_Aim of the exercise_.
From the entries that follow, list every line in which the string "pages" appears.

(Web document revisions)

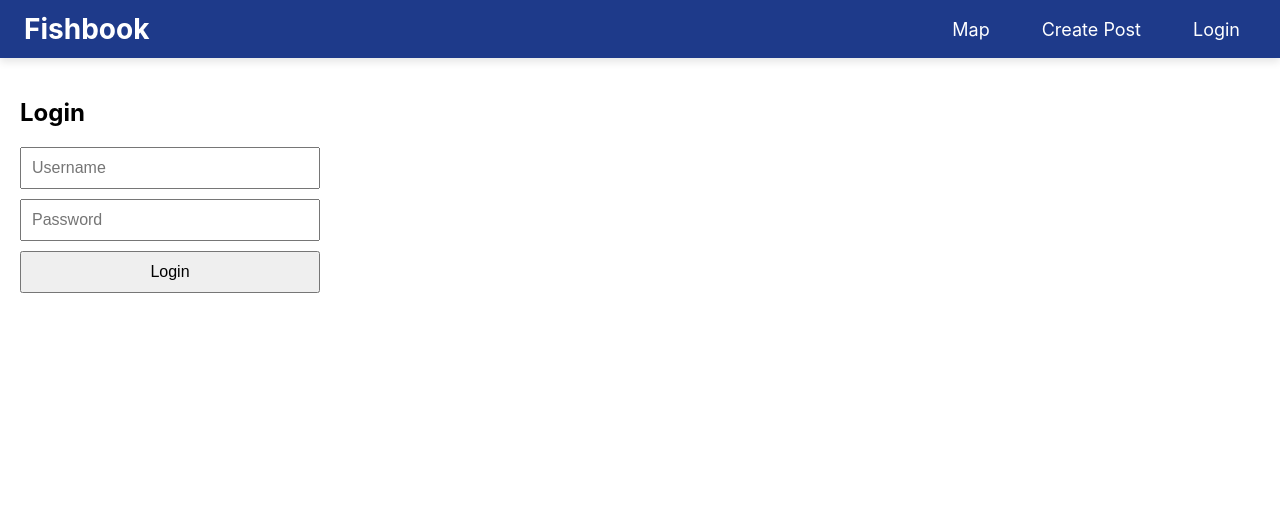
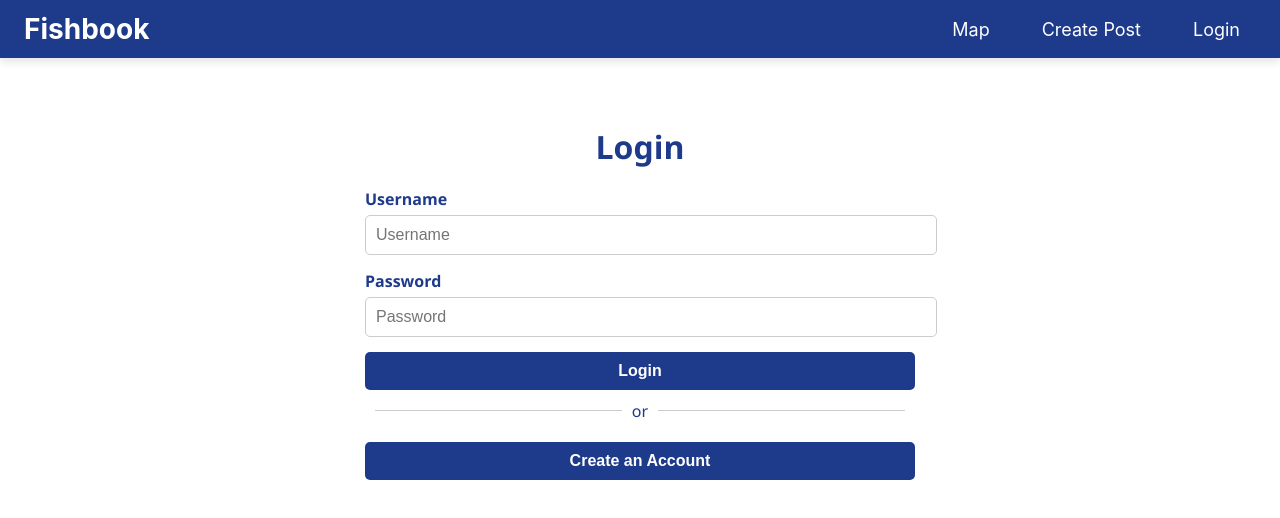
Before and after one commit to SLee413/fishbook, a React (Create React App) app in the folder frontend/: page /login in a window 1280 px wide. Shown: the top 518 px of the page. Built offline with nearby package versions, Linux system fonts and the light colour scheme.

Commit message:
css for login/account page, and createaccountpage.jsx created

```diff
--- a/frontend/src/App.js
+++ b/frontend/src/App.js
@@ -5,6 +5,7 @@ import AccountPage from './pages/AccountPage';
 import MapPage from './pages/MapPage';
 import CreatePost from './pages/CreatePost';
 import LoginPage from './pages/LoginPage';
+import CreateAccountPage from './pages/CreateAccountPage'; // ✅ NEW
 import Header from './components/Header';
 
 const App = () => {
@@ -40,6 +41,7 @@ const App = () => {
           element={isLoggedIn ? <AccountPage user={user} handleLogout={handleLogout} /> : <Navigate to="/login" />}
         />
         <Route path="/login" element={<LoginPage onLogin={handleLogin} />} />
+        <Route path="/create-account" element={<CreateAccountPage />} /> {/* ✅ NEW ROUTE */}
       </Routes>
     </Router>
   );
--- a/frontend/src/css/Login.css
+++ b/frontend/src/css/Login.css
@@ -0,0 +1,128 @@
+.login-page {
+    font-family: 'Segoe UI', Helvetica, Arial, sans-serif;
+    color: #1e3a8a;
+    display: flex;
+    flex-direction: column;
+    align-items: center;
+    background-color: #fff;
+    min-height: 100vh;
+    padding: 20px;
+  }
+
+  .login-container {
+    max-width: 550px;
+    width: 100%;
+    padding: 20px;
+    text-align: center;
+  }
+
+  .login-title {
+    font-size: 2rem;
+    color: #1e3a8a;
+    margin-bottom: 20px;
+  }
+
+  .login-form {
+    display: flex;
+    flex-direction: column;
+    align-items: flex-start;
+  }
+
+  .login-label {
+    font-size: 1rem;
+    font-weight: bolder;
+    margin-bottom: 5px;
+    color: #1e3a8a;
+  }
+
+  .login-input {
+    width: 100%;
+    padding: 10px;
+    margin-bottom: 15px;
+    border: 1px solid #ccc;
+    border-radius: 5px;
+    outline: none;
+    font-size: 1rem;        /* same size as Create Account */
+    color: #000000;         /* user input = black */
+  }
+
+  .login-input:focus {
+    border-color: #1e3a8a;
+  }
+
+  .login-options {
+    display: flex;
+    justify-content: space-between;
+    align-items: center;
+    width: 100%;
+    margin-bottom: 20px;
+  }
+
+  .remember-me {
+    font-size: 1rem;
+    font-weight: bolder;
+    color: #1e3a8a;
+  }
+
+  .create-account-button {
+    background-color: #1e3a8a;
+    color: #ffffff;
+    padding: 10px 0;
+    width: 100%;
+    border: none;
+    border-radius: 5px;
+    font-size: 1rem;
+    font-weight: bold;
+    cursor: pointer;
+    transition: background-color 0.3s;
+    margin-top: 10px;
+  }
+
+  .create-account-button:hover {
+    background-color: #1e3a8a;
+    color: #ffffff;
+  }
+
+  .or-divider {
+    width: 100%;
+    margin: 10px 0;
+    font-size: 1rem;
+    color: #1e3a8a;
+    text-align: center;
+    display: flex;
+    align-items: center;
+    justify-content: center;
+  }
+
+  .or-divider::before,
+  .or-divider::after {
+    content: "";
+    flex: 1;
+    height: 1px;
+    background-color: #ccc;
+    margin: 0 10px;
+  }
+
+  .forgot-password {
+    color: #1e3a8a;
+    text-decoration: underline;
+    cursor: pointer;
+    font-weight: bolder;
+  }
+
+  .login-button {
+    background-color: #1e3a8a;
+    color: #fff;
+    padding: 10px 0;
+    width: 100%;
+    border: none;
+    border-radius: 5px;
+    font-size: 1rem;
+    font-weight: bold;
+    cursor: pointer;
+    transition: background-color 0.3s;
+  }
+
+  .login-button:hover {
+    background-color: #1e3a8a;
+  }
--- a/frontend/src/pages/AccountPage.jsx
+++ b/frontend/src/pages/AccountPage.jsx
@@ -1,5 +1,6 @@
 import React from 'react';
 import { useNavigate } from 'react-router-dom';
+import '../css/Login.css';
 
 const AccountPage = ({ user, handleLogout }) => {
   const navigate = useNavigate();
@@ -10,30 +11,20 @@ const AccountPage = ({ user, handleLogout }) => {
   };
 
   return (
-    <main style={{ padding: '20px' }}>
-      <h2>Account Page</h2>
-
+    <main className="login-page">
+      <div className="login-container">
+        <h2 className="login-title">Account Page</h2>
         {user ? (
-        <div style={{ marginTop: '20px' }}>
+          <div style={{ marginTop: '20px', textAlign: 'left' }}>
             <p><strong>Username:</strong> {user.username}</p>
             <p><strong>Email:</strong> {user.email}</p>
             <p><strong>Member Since:</strong> {user.memberSince}</p>
-
-          <button
-            onClick={onLogout}
-            style={{
-              marginTop: '20px',
-              padding: '10px 20px',
-              fontSize: '16px',
-              cursor: 'pointer',
-            }}
-          >
-            Logout
-          </button>
+            <button className="login-button" style={{ marginTop: '20px' }} onClick={onLogout}>Logout</button>
           </div>
         ) : (
           <p>No user information available.</p>
         )}
+      </div>
     </main>
   );
 };
--- /dev/null
+++ b/frontend/src/pages/CreateAccountPage.jsx
@@ -0,0 +1,97 @@
+import React, { useState } from 'react';
+import { useNavigate } from 'react-router-dom';
+import styles from '../css/CreateAccountPage.module.css';
+
+const CreateAccountPage = () => {
+  const navigate = useNavigate();
+  const [formData, setFormData] = useState({
+    firstName: '',
+    lastName: '',
+    username: '',
+    email: '',
+    password: '',
+  });
+
+  const handleChange = (e) => {
+    setFormData(prev => ({ ...prev, [e.target.name]: e.target.value }));
+  };
+
+  const handleSubmit = (e) => {
+    e.preventDefault();
+    // Normally you’d send this to your backend
+    console.log('Account Created:', formData);
+    navigate('/account');
+  };
+
+  const handleLoginRedirect = () => {
+    navigate('/login');
+  };
+
+  return (
+    <main className={styles['create-account-page']}>
+      <div className={styles['create-account-container']}>
+        <h2 className={styles['create-account-title']}>Create Account</h2>
+        <form onSubmit={handleSubmit} className={styles['create-account-form']}>
+          <label className={styles['create-account-label']}>First Name</label>
+          <input
+            className={styles['create-account-input']}
+            name="firstName"
+            type="text"
+            value={formData.firstName}
+            onChange={handleChange}
+          />
+
+          <label className={styles['create-account-label']}>Last Name</label>
+          <input
+            className={styles['create-account-input']}
+            name="lastName"
+            type="text"
+            value={formData.lastName}
+            onChange={handleChange}
+          />
+
+          <label className={styles['create-account-label']}>Username</label>
+          <input
+            className={styles['create-account-input']}
+            name="username"
+            type="text"
+            value={formData.username}
+            onChange={handleChange}
+          />
+
+          <label className={styles['create-account-label']}>Email</label>
+          <input
+            className={styles['create-account-input']}
+            name="email"
+            type="email"
+            value={formData.email}
+            onChange={handleChange}
+          />
+
+          <label className={styles['create-account-label']}>Password</label>
+          <input
+            className={styles['create-account-input']}
+            name="password"
+            type="password"
+            value={formData.password}
+            onChange={handleChange}
+          />
+
+          <button type="submit" className={styles['create-account-button']}>
+            Create Account
+          </button>
+        </form>
+
+        <div className={styles['or-divider']}>or</div>
+        <div
+          className={styles['already-have-account']}
+          onClick={handleLoginRedirect}
+        >
+          Already have an account? Log in
+        </div>
+      </div>
+    </main>
+  );
+};
+
+export default CreateAccountPage;
--- a/frontend/src/pages/LoginPage.jsx
+++ b/frontend/src/pages/LoginPage.jsx
@@ -1,5 +1,6 @@
 import React, { useState } from 'react';
 import { useNavigate } from 'react-router-dom';
+import '../css/Login.css';
 
 const LoginPage = ({ onLogin }) => {
   const [username, setUsername] = useState('');
@@ -9,35 +10,46 @@ const LoginPage = ({ onLogin }) => {
   const handleSubmit = (e) => {
     e.preventDefault();
 
-    // Simulate successful login
     if (username && password) {
-      onLogin(username);       // Pass username to App
-      navigate('/account');    // Go to account page after login
+      onLogin(username);
+      navigate('/account');
     } else {
       alert('Enter username and password!');
     }
   };
 
+  const handleCreateAccount = () => {
+    navigate('/create-account');
+  };
+
   return (
-    <main style={{ padding: '20px' }}>
-      <h2>Login</h2>
-      <form onSubmit={handleSubmit} style={{ display: 'flex', flexDirection: 'column', gap: '10px', maxWidth: '300px' }}>
+    <main className="login-page">
+      <div className="login-container">
+        <h2 className="login-title">Login</h2>
+        <form onSubmit={handleSubmit} className="login-form">
+          <label className="login-label">Username</label>
           <input
             type="text"
-          placeholder="Username"
             value={username}
             onChange={(e) => setUsername(e.target.value)}
-          style={{ padding: '10px', fontSize: '16px' }}
+            className="login-input"
+            placeholder="Username"
           />
+          <label className="login-label">Password</label>
           <input
             type="password"
-          placeholder="Password"
             value={password}
             onChange={(e) => setPassword(e.target.value)}
-          style={{ padding: '10px', fontSize: '16px' }}
+            className="login-input"
+            placeholder="Password"
           />
-        <button type="submit" style={{ padding: '10px', fontSize: '16px', cursor: 'pointer' }}>Login</button>
+          <button type="submit" className="login-button">Login</button>
         </form>
+        <div className="or-divider">or</div>
+        <button onClick={handleCreateAccount} className="create-account-button">
+          Create an Account
+        </button>
+      </div>
     </main>
   );
 };
```
Lines whose indentation alone changed are shown as unchanged.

_Exercise output_.
@@ -5,6 +5,7 @@ import AccountPage from './pages/AccountPage';
 import MapPage from './pages/MapPage';
 import CreatePost from './pages/CreatePost';
 import LoginPage from './pages/LoginPage';
+import CreateAccountPage from './pages/CreateAccountPage'; // ✅ NEW
--- a/frontend/src/pages/AccountPage.jsx
+++ b/frontend/src/pages/AccountPage.jsx
+++ b/frontend/src/pages/CreateAccountPage.jsx
--- a/frontend/src/pages/LoginPage.jsx
+++ b/frontend/src/pages/LoginPage.jsx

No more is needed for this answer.